THE TASK — Without omitting anything, copy the data exactly.
BEGIN STORED DATA
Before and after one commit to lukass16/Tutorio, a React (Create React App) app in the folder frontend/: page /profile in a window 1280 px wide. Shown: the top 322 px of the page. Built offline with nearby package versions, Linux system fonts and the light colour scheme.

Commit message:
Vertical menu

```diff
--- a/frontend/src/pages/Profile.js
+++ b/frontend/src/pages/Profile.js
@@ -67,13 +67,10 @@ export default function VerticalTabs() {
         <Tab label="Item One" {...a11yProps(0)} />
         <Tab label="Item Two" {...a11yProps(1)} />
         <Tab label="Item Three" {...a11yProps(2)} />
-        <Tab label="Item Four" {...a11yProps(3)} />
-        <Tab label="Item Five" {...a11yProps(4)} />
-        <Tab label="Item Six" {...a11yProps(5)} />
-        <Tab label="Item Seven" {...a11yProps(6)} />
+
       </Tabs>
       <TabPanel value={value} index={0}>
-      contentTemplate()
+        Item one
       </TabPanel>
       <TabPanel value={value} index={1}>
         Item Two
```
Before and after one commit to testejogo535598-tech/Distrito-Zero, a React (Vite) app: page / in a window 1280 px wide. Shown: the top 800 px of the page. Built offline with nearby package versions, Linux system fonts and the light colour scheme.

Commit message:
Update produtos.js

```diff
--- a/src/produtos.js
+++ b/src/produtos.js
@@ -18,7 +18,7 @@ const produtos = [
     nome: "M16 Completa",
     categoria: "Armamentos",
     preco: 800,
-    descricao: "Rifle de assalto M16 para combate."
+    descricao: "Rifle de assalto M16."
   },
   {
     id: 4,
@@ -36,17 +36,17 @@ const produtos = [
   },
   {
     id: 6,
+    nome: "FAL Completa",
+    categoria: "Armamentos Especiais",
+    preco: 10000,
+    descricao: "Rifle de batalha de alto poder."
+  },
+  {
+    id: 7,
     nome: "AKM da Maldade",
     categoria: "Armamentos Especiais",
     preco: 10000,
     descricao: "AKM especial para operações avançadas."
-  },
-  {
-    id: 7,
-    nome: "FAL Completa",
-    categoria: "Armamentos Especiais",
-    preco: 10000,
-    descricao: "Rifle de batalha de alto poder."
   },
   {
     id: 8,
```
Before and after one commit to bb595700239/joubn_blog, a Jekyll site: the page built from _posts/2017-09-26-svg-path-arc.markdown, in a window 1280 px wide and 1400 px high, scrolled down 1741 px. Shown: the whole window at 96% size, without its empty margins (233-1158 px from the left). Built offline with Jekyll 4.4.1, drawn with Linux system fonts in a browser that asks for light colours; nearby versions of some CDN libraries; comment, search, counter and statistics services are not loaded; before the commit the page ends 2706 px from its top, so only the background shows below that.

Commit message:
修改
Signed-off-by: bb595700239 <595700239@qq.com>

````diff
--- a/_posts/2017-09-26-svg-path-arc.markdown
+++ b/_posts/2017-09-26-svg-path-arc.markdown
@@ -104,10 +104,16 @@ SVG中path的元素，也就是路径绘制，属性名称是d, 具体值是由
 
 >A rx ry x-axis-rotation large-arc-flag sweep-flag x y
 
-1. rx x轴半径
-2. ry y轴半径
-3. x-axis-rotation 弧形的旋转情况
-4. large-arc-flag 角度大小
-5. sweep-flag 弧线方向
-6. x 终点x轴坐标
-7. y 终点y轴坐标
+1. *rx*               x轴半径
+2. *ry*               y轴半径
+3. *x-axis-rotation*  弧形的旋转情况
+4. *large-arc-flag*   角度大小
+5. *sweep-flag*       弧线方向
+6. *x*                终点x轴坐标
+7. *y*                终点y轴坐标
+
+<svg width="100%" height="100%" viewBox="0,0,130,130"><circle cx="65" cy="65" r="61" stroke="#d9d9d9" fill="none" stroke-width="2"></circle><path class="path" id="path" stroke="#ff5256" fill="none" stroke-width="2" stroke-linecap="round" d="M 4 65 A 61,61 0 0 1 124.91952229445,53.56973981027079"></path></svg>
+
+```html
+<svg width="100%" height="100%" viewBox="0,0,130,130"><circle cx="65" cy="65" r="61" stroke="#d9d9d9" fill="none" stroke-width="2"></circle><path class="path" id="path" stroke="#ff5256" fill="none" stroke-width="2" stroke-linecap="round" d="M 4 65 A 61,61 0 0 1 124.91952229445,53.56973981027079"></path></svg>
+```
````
END STORED DATA
FINAL ANSWER —
Before and after one commit to lukass16/Tutorio, a React (Create React App) app in the folder frontend/: page /profile in a window 1280 px wide. Shown: the top 322 px of the page. Built offline with nearby package versions, Linux system fonts and the light colour scheme.

Commit message:
Vertical menu

```diff
--- a/frontend/src/pages/Profile.js
+++ b/frontend/src/pages/Profile.js
@@ -67,13 +67,10 @@ export default function VerticalTabs() {
         <Tab label="Item One" {...a11yProps(0)} />
         <Tab label="Item Two" {...a11yProps(1)} />
         <Tab label="Item Three" {...a11yProps(2)} />
-        <Tab label="Item Four" {...a11yProps(3)} />
-        <Tab label="Item Five" {...a11yProps(4)} />
-        <Tab label="Item Six" {...a11yProps(5)} />
-        <Tab label="Item Seven" {...a11yProps(6)} />
+
       </Tabs>
       <TabPanel value={value} index={0}>
-      contentTemplate()
+        Item one
       </TabPanel>
       <TabPanel value={value} index={1}>
         Item Two
```
Before and after one commit to testejogo535598-tech/Distrito-Zero, a React (Vite) app: page / in a window 1280 px wide. Shown: the top 800 px of the page. Built offline with nearby package versions, Linux system fonts and the light colour scheme.

Commit message:
Update produtos.js

```diff
--- a/src/produtos.js
+++ b/src/produtos.js
@@ -18,7 +18,7 @@ const produtos = [
     nome: "M16 Completa",
     categoria: "Armamentos",
     preco: 800,
-    descricao: "Rifle de assalto M16 para combate."
+    descricao: "Rifle de assalto M16."
   },
   {
     id: 4,
@@ -36,17 +36,17 @@ const produtos = [
   },
   {
     id: 6,
+    nome: "FAL Completa",
+    categoria: "Armamentos Especiais",
+    preco: 10000,
+    descricao: "Rifle de batalha de alto poder."
+  },
+  {
+    id: 7,
     nome: "AKM da Maldade",
     categoria: "Armamentos Especiais",
     preco: 10000,
     descricao: "AKM especial para operações avançadas."
-  },
-  {
-    id: 7,
-    nome: "FAL Completa",
-    categoria: "Armamentos Especiais",
-    preco: 10000,
-    descricao: "Rifle de batalha de alto poder."
   },
   {
     id: 8,
```
Before and after one commit to bb595700239/joubn_blog, a Jekyll site: the page built from _posts/2017-09-26-svg-path-arc.markdown, in a window 1280 px wide and 1400 px high, scrolled down 1741 px. Shown: the whole window at 96% size, without its empty margins (233-1158 px from the left). Built offline with Jekyll 4.4.1, drawn with Linux system fonts in a browser that asks for light colours; nearby versions of some CDN libraries; comment, search, counter and statistics services are not loaded; before the commit the page ends 2706 px from its top, so only the background shows below that.

Commit message:
修改
Signed-off-by: bb595700239 <595700239@qq.com>

````diff
--- a/_posts/2017-09-26-svg-path-arc.markdown
+++ b/_posts/2017-09-26-svg-path-arc.markdown
@@ -104,10 +104,16 @@ SVG中path的元素，也就是路径绘制，属性名称是d, 具体值是由
 
 >A rx ry x-axis-rotation large-arc-flag sweep-flag x y
 
-1. rx x轴半径
-2. ry y轴半径
-3. x-axis-rotation 弧形的旋转情况
-4. large-arc-flag 角度大小
-5. sweep-flag 弧线方向
-6. x 终点x轴坐标
-7. y 终点y轴坐标
+1. *rx*               x轴半径
+2. *ry*               y轴半径
+3. *x-axis-rotation*  弧形的旋转情况
+4. *large-arc-flag*   角度大小
+5. *sweep-flag*       弧线方向
+6. *x*                终点x轴坐标
+7. *y*                终点y轴坐标
+
+<svg width="100%" height="100%" viewBox="0,0,130,130"><circle cx="65" cy="65" r="61" stroke="#d9d9d9" fill="none" stroke-width="2"></circle><path class="path" id="path" stroke="#ff5256" fill="none" stroke-width="2" stroke-linecap="round" d="M 4 65 A 61,61 0 0 1 124.91952229445,53.56973981027079"></path></svg>
+
+```html
+<svg width="100%" height="100%" viewBox="0,0,130,130"><circle cx="65" cy="65" r="61" stroke="#d9d9d9" fill="none" stroke-width="2"></circle><path class="path" id="path" stroke="#ff5256" fill="none" stroke-width="2" stroke-linecap="round" d="M 4 65 A 61,61 0 0 1 124.91952229445,53.56973981027079"></path></svg>
+```
````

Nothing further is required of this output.